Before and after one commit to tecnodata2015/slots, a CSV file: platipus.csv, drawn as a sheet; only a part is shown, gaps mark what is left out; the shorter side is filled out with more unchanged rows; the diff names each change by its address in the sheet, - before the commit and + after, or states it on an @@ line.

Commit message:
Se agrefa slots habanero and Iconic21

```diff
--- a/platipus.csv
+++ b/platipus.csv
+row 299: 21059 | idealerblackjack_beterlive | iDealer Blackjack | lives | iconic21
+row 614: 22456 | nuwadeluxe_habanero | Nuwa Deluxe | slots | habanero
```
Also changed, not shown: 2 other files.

==

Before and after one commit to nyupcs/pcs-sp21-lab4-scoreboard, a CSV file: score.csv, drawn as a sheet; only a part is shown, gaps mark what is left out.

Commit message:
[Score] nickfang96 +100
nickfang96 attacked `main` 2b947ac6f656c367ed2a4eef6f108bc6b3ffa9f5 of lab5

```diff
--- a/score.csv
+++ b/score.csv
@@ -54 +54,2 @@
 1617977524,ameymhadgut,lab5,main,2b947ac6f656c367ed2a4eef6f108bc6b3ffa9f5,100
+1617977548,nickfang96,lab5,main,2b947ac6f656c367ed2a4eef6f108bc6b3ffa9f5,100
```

Task description
In the data above, retype exactly and only the lines between the one holding "Before and after one commit to tecnodata2015/slots, a" and the one holding "Also changed, not shown: 2 other files.", inclusive.

Solution
Before and after one commit to tecnodata2015/slots, a CSV file: platipus.csv, drawn as a sheet; only a part is shown, gaps mark what is left out; the shorter side is filled out with more unchanged rows; the diff names each change by its address in the sheet, - before the commit and + after, or states it on an @@ line.

Commit message:
Se agrefa slots habanero and Iconic21

```diff
--- a/platipus.csv
+++ b/platipus.csv
+row 299: 21059 | idealerblackjack_beterlive | iDealer Blackjack | lives | iconic21
+row 614: 22456 | nuwadeluxe_habanero | Nuwa Deluxe | slots | habanero
```
Also changed, not shown: 2 other files.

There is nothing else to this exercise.